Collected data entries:
•••

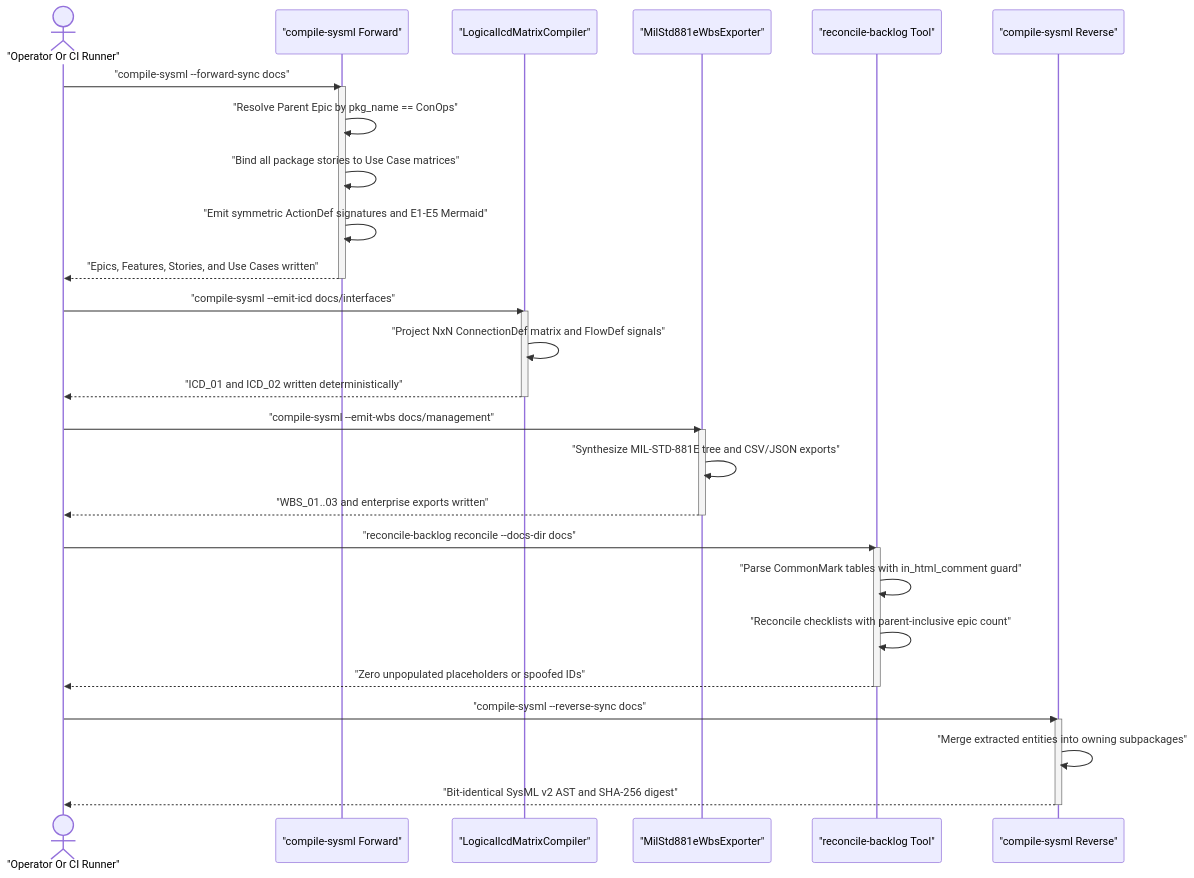
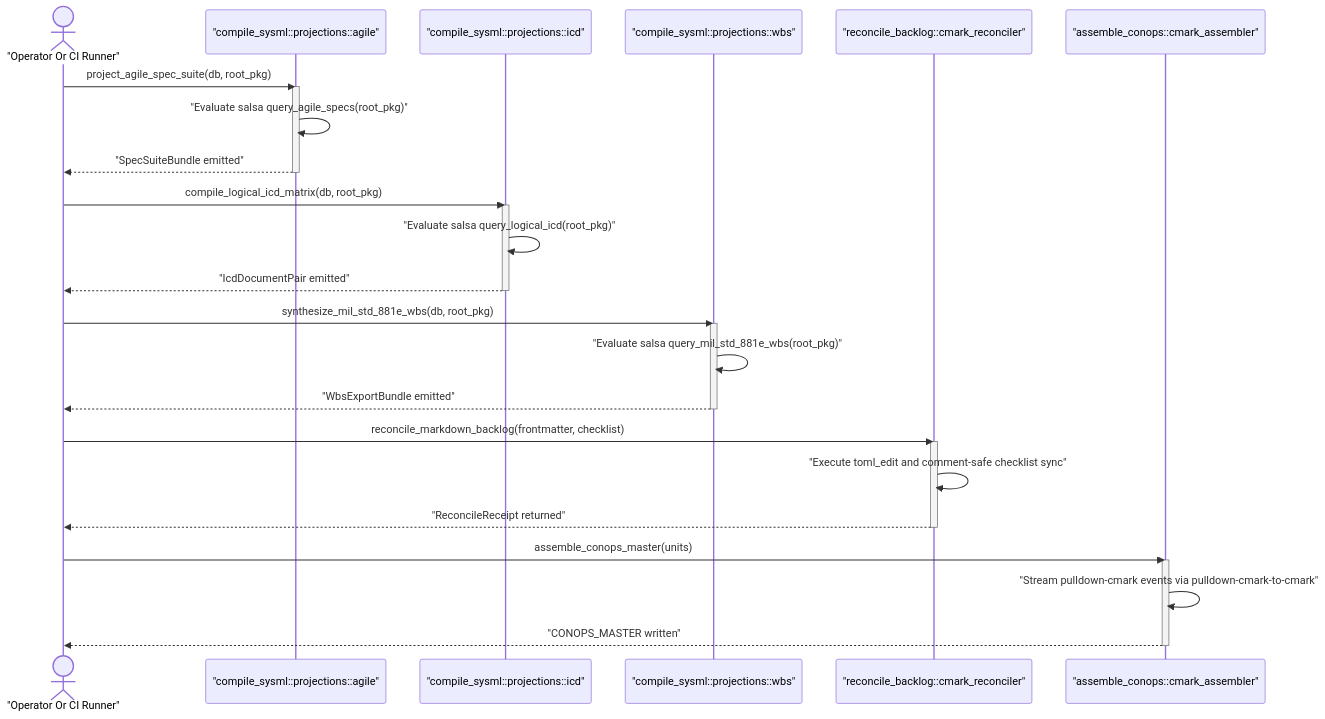
One commit to gintatkinson/DEAP01-spec-core changed the third of 4 diagrams in docs/designs/blueprint-04-deterministic-spec-icd-wbs-forward-compiler.md. Above: the diagram before and after it, drawn with Mermaid. The commit also changed other lines of this file and 2 other files, not shown here.

Commit message:
docs(blueprints): refactor BP-04 onto pulldown-cmark, toml_edit, and salsa

````diff
--- a/docs/designs/blueprint-04-deterministic-spec-icd-wbs-forward-compiler.md
+++ b/docs/designs/blueprint-04-deterministic-spec-icd-wbs-forward-compiler.md
@@ -212,42 +224,39 @@
 ```mermaid
 sequenceDiagram
     actor CLI as "Operator Or CI Runner"
-    participant Fwd as "compile-sysml Forward"
-    participant Icd as "LogicalIcdMatrixCompiler"
-    participant Wbs as "MilStd881eWbsExporter"
-    participant Rec as "reconcile-backlog Tool"
-    participant Rev as "compile-sysml Reverse"
+    participant Fwd as "compile_sysml::projections::agile"
+    participant Icd as "compile_sysml::projections::icd"
+    participant Wbs as "compile_sysml::projections::wbs"
+    participant Rec as "reconcile_backlog::cmark_reconciler"
+    participant Asm as "assemble_conops::cmark_assembler"
 
-    CLI->>Fwd: "compile-sysml --forward-sync docs"
+    CLI->>Fwd: project_agile_spec_suite(db, root_pkg)
     activate Fwd
-    Fwd->>Fwd: "Resolve Parent Epic by pkg_name == ConOps"
-    Fwd->>Fwd: "Bind all package stories to Use Case matrices"
-    Fwd->>Fwd: "Emit symmetric ActionDef signatures and E1-E5 Mermaid"
-    Fwd-->>CLI: "Epics, Features, Stories, and Use Cases written"
+    Fwd->>Fwd: "Evaluate salsa query_agile_specs(root_pkg)"
+    Fwd-->>CLI: "SpecSuiteBundle emitted"
     deactivate Fwd
 
-    CLI->>Icd: "compile-sysml --emit-icd docs/interfaces"
+    CLI->>Icd: compile_logical_icd_matrix(db, root_pkg)
     activate Icd
-    Icd->>Icd: "Project NxN ConnectionDef matrix and FlowDef signals"
-    Icd-->>CLI: "ICD_01 and ICD_02 written deterministically"
+    Icd->>Icd: "Evaluate salsa query_logical_icd(root_pkg)"
+    Icd-->>CLI: "IcdDocumentPair emitted"
     deactivate Icd
 
-    CLI->>Wbs: "compile-sysml --emit-wbs docs/management"
+    CLI->>Wbs: synthesize_mil_std_881e_wbs(db, root_pkg)
     activate Wbs
-    Wbs->>Wbs: "Synthesize MIL-STD-881E tree and CSV/JSON exports"
-    Wbs-->>CLI: "WBS_01..03 and enterprise exports written"
+    Wbs->>Wbs: "Evaluate salsa query_mil_std_881e_wbs(root_pkg)"
+    Wbs-->>CLI: "WbsExportBundle emitted"
     deactivate Wbs
 
-    CLI->>Rec: "reconcile-backlog reconcile --docs-dir docs"
+    CLI->>Rec: reconcile_markdown_backlog(frontmatter, checklist)
     activate Rec
-    Rec->>Rec: "Parse CommonMark tables with in_html_comment guard"
-    Rec->>Rec: "Reconcile checklists with parent-inclusive epic count"
-    Rec-->>CLI: "Zero unpopulated placeholders or spoofed IDs"
+    Rec->>Rec: "Execute toml_edit and comment-safe checklist sync"
+    Rec-->>CLI: "ReconcileReceipt returned"
     deactivate Rec
 
-    CLI->>Rev: "compile-sysml --reverse-sync docs"
-    activate Rev
-    Rev->>Rev: "Merge extracted entities into owning subpackages"
-    Rev-->>CLI: "Bit-identical SysML v2 AST and SHA-256 digest"
-    deactivate Rev
+    CLI->>Asm: assemble_conops_master(units)
+    activate Asm
+    Asm->>Asm: "Stream pulldown-cmark events via pulldown-cmark-to-cmark"
+    Asm-->>CLI: "CONOPS_MASTER written"
+    deactivate Asm
 ```
````
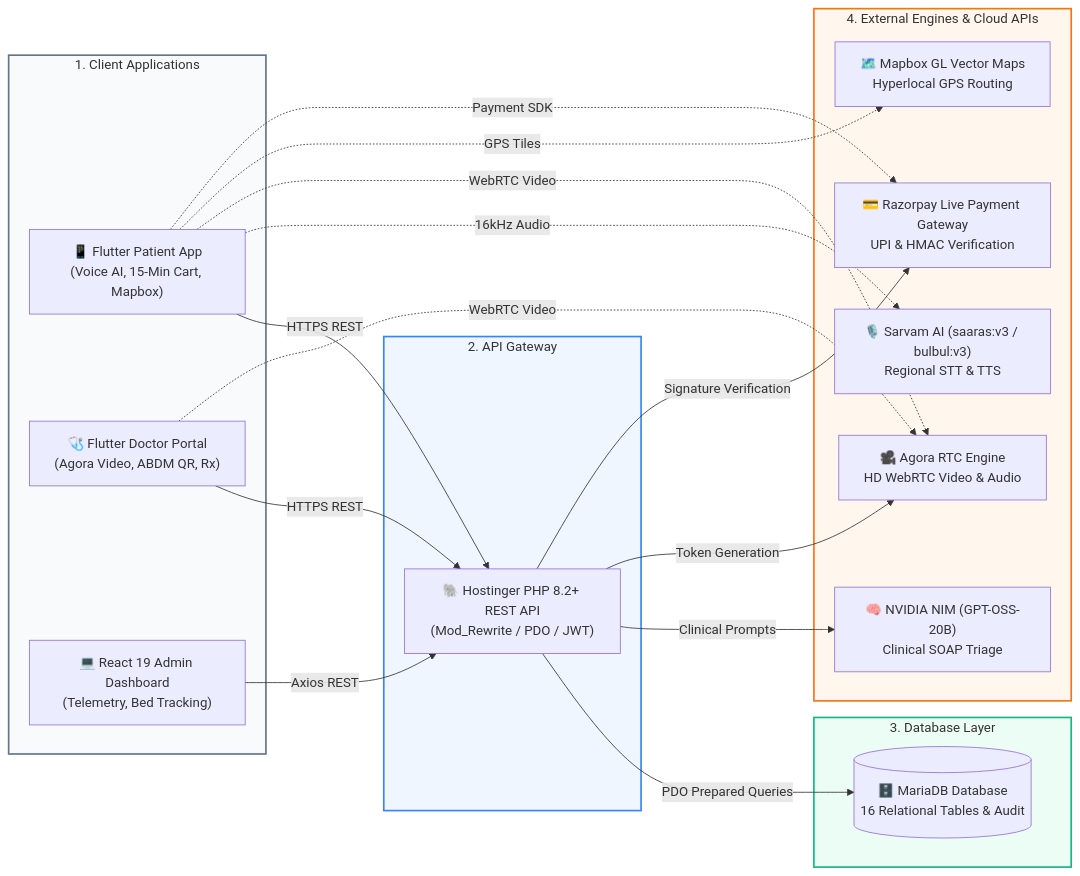
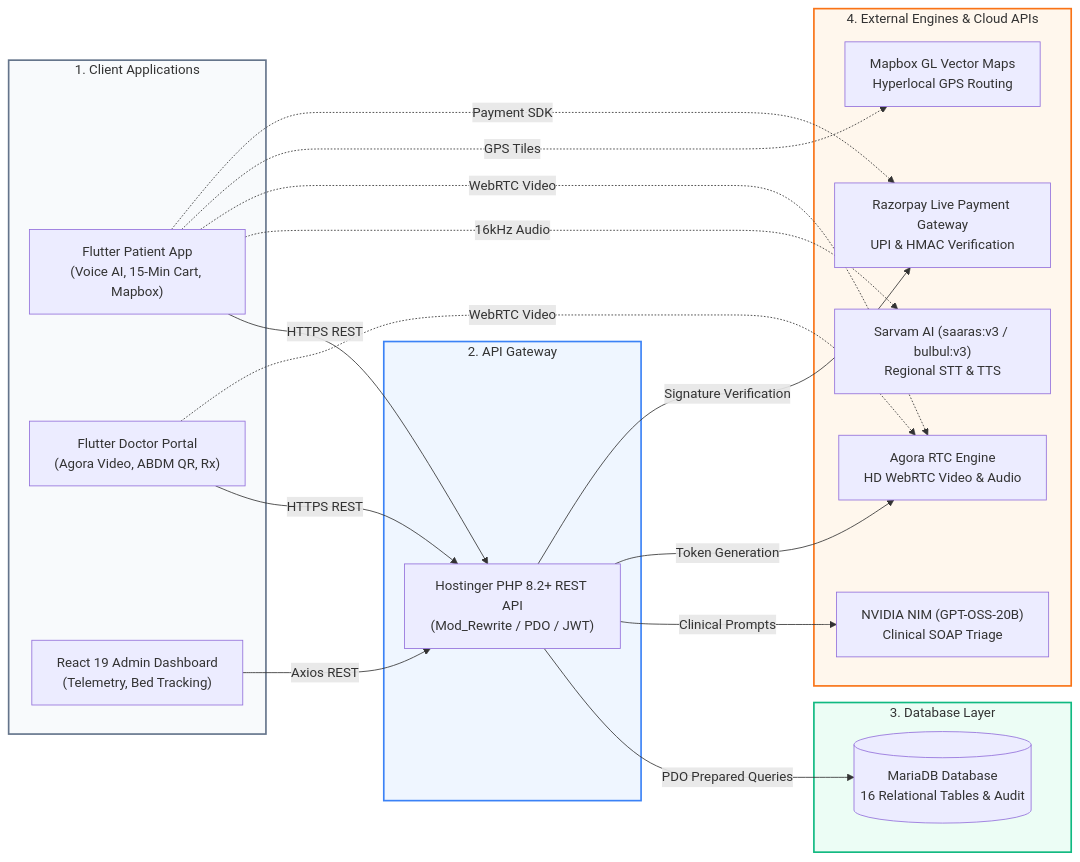
One commit to pavanstarkin-tech/healthyxpress_medha changed the second of 11 diagrams in README.md. Above: the diagram before and after it, drawn with Mermaid. The commit also changed other lines of this file, not shown here.

````diff
--- a/README.md
+++ b/README.md
@@ -163,45 +163,45 @@
 ```mermaid
 graph LR
     subgraph ClientLayer["1. Client Applications"]
-        PatientApp["📱 Flutter Patient App<br/>(Voice AI, 15-Min Cart, Mapbox)"]
-        DoctorApp["🩺 Flutter Doctor Portal<br/>(Agora Video, ABDM QR, Rx)"]
-        AdminApp["💻 React 19 Admin Dashboard<br/>(Telemetry, Bed Tracking)"]
+        PatientApp["Flutter Patient App<br/>(Voice AI, 15-Min Cart, Mapbox)"]
+        DoctorApp["Flutter Doctor Portal<br/>(Agora Video, ABDM QR, Rx)"]
+        AdminApp["React 19 Admin Dashboard<br/>(Telemetry, Bed Tracking)"]
     end
 
     subgraph APILayer["2. API Gateway"]
-        PHPBackend["🐘 Hostinger PHP 8.2+ REST API<br/>(Mod_Rewrite / PDO / JWT)"]
+        PHPBackend["Hostinger PHP 8.2+ REST API<br/>(Mod_Rewrite / PDO / JWT)"]
     end
 
     subgraph DatabaseLayer["3. Database Layer"]
-        LiveDB[("🗄️ MariaDB Database<br/>16 Relational Tables & Audit")]
+        LiveDB[("MariaDB Database<br/>16 Relational Tables & Audit")]
     end
 
     subgraph CloudServices["4. External Engines & Cloud APIs"]
-        SarvamAI["🎙️ Sarvam AI (saaras:v3 / bulbul:v3)<br/>Regional STT & TTS"]
-        NvidiaNIM["🧠 NVIDIA NIM (GPT-OSS-20B)<br/>Clinical SOAP Triage"]
-        AgoraRTC["🎥 Agora RTC Engine<br/>HD WebRTC Video & Audio"]
-        MapboxGL["🗺️ Mapbox GL Vector Maps<br/>Hyperlocal GPS Routing"]
-        RazorpayGW["💳 Razorpay Live Payment Gateway<br/>UPI & HMAC Verification"]
+        SarvamAI["Sarvam AI (saaras:v3 / bulbul:v3)<br/>Regional STT & TTS"]
+        NvidiaNIM["NVIDIA NIM (GPT-OSS-20B)<br/>Clinical SOAP Triage"]
+        AgoraRTC["Agora RTC Engine<br/>HD WebRTC Video & Audio"]
+        MapboxGL["Mapbox GL Vector Maps<br/>Hyperlocal GPS Routing"]
+        RazorpayGW["Razorpay Live Payment Gateway<br/>UPI & HMAC Verification"]
     end
 
     PatientApp -->|HTTPS REST| PHPBackend
     DoctorApp -->|HTTPS REST| PHPBackend
     AdminApp -->|Axios REST| PHPBackend
 
     PatientApp -.->|16kHz Audio| SarvamAI
     PatientApp -.->|WebRTC Video| AgoraRTC
     PatientApp -.->|GPS Tiles| MapboxGL
     PatientApp -.->|Payment SDK| RazorpayGW
 
     DoctorApp -.->|WebRTC Video| AgoraRTC
 
     PHPBackend -->|PDO Prepared Queries| LiveDB
     PHPBackend -->|Clinical Prompts| NvidiaNIM
     PHPBackend -->|Token Generation| AgoraRTC
     PHPBackend -->|Signature Verification| RazorpayGW
 
     style ClientLayer fill:#F8FAFC,stroke:#64748B,stroke-width:2px
     style APILayer fill:#EFF6FF,stroke:#3B82F6,stroke-width:2px
     style DatabaseLayer fill:#ECFDF5,stroke:#10B981,stroke-width:2px
     style CloudServices fill:#FFF7ED,stroke:#F97316,stroke-width:2px
 ```
````
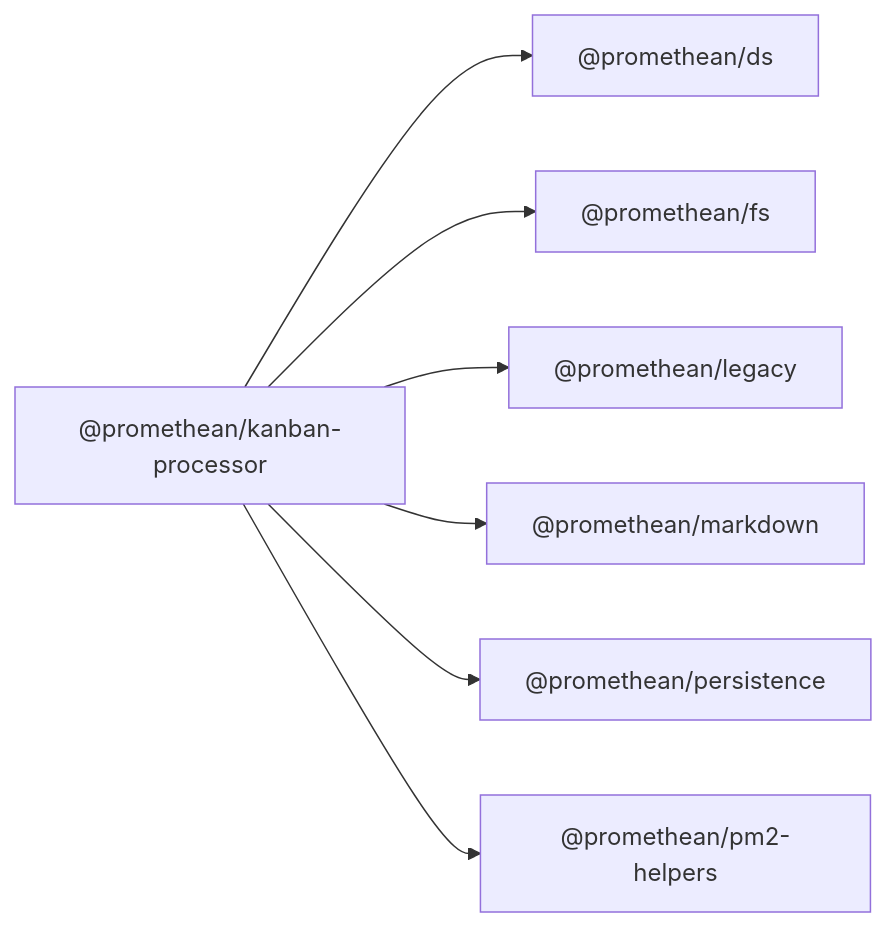
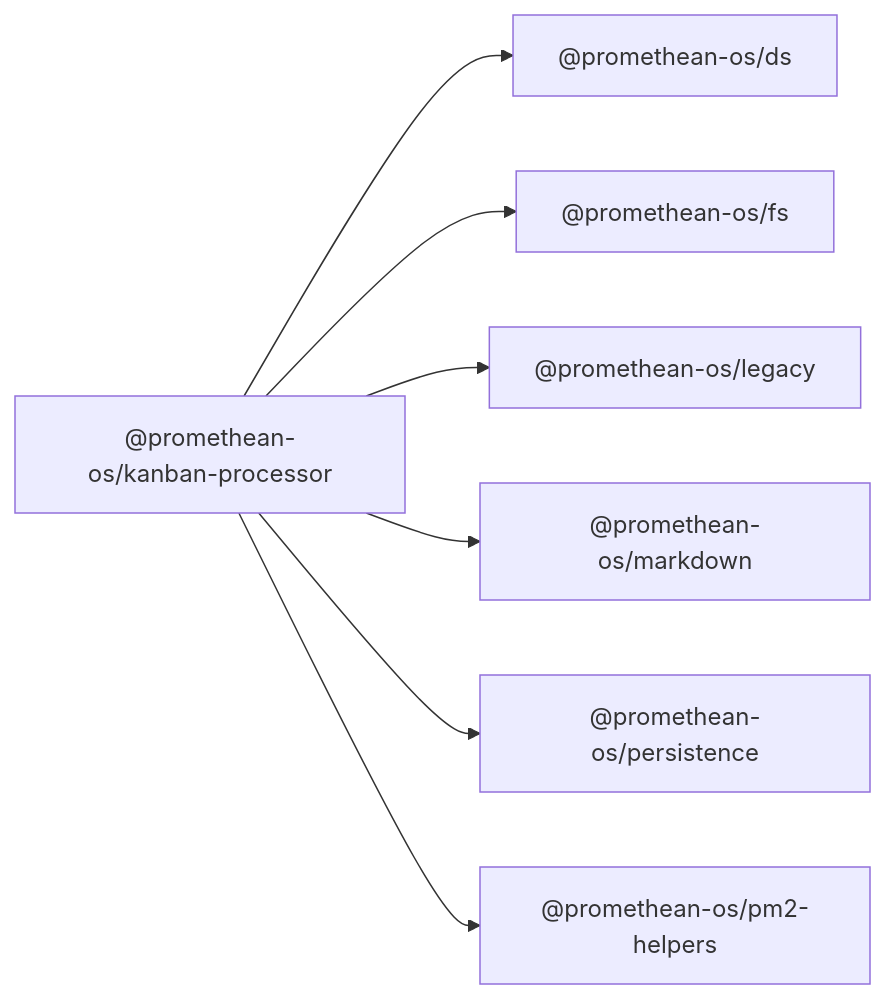
One commit to octave-commons/promethean changed the diagram in docs/packages/kanban-processor/README.md. Above: the diagram before and after it, drawn with Mermaid. The commit also changed other lines of this file and 1753 other files, not shown here.

````diff
--- a/docs/packages/kanban-processor/README.md
+++ b/docs/packages/kanban-processor/README.md
@@ -14,22 +14,22 @@
 ```mermaid
 graph LR
-  A["@promethean/kanban-processor"]
-  D1["@promethean/ds"]
-  D2["@promethean/fs"]
-  D3["@promethean/legacy"]
-  D4["@promethean/markdown"]
-  D5["@promethean/persistence"]
-  D6["@promethean/pm2-helpers"]
-  A --> D1["@promethean/ds"]
-  A --> D2["@promethean/fs"]
-  A --> D3["@promethean/legacy"]
-  A --> D4["@promethean/markdown"]
-  A --> D5["@promethean/persistence"]
-  A --> D6["@promethean/pm2-helpers"]
-  click D1 "../ds/README.md" "@promethean/ds"
-  click D2 "../fs/README.md" "@promethean/fs"
-  click D3 "../legacy/README.md" "@promethean/legacy"
-  click D4 "../markdown/README.md" "@promethean/markdown"
-  click D5 "../persistence/README.md" "@promethean/persistence"
-  click D6 "../pm2-helpers/README.md" "@promethean/pm2-helpers"
+  A["@promethean-os/kanban-processor"]
+  D1["@promethean-os/ds"]
+  D2["@promethean-os/fs"]
+  D3["@promethean-os/legacy"]
+  D4["@promethean-os/markdown"]
+  D5["@promethean-os/persistence"]
+  D6["@promethean-os/pm2-helpers"]
+  A --> D1["@promethean-os/ds"]
+  A --> D2["@promethean-os/fs"]
+  A --> D3["@promethean-os/legacy"]
+  A --> D4["@promethean-os/markdown"]
+  A --> D5["@promethean-os/persistence"]
+  A --> D6["@promethean-os/pm2-helpers"]
+  click D1 "../ds/README.md" "@promethean-os/ds"
+  click D2 "../fs/README.md" "@promethean-os/fs"
+  click D3 "../legacy/README.md" "@promethean-os/legacy"
+  click D4 "../markdown/README.md" "@promethean-os/markdown"
+  click D5 "../persistence/README.md" "@promethean-os/persistence"
+  click D6 "../pm2-helpers/README.md" "@promethean-os/pm2-helpers"
 ```
````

•••

__WHAT YOU WILL DO__. Copy out each line of the data containing the string "PatientApp".

__YOUR SOLUTION__.
-        PatientApp["📱 Flutter Patient App<br/>(Voice AI, 15-Min Cart, Mapbox)"]
+        PatientApp["Flutter Patient App<br/>(Voice AI, 15-Min Cart, Mapbox)"]
     PatientApp -->|HTTPS REST| PHPBackend
     PatientApp -.->|16kHz Audio| SarvamAI
     PatientApp -.->|WebRTC Video| AgoraRTC
     PatientApp -.->|GPS Tiles| MapboxGL
     PatientApp -.->|Payment SDK| RazorpayGW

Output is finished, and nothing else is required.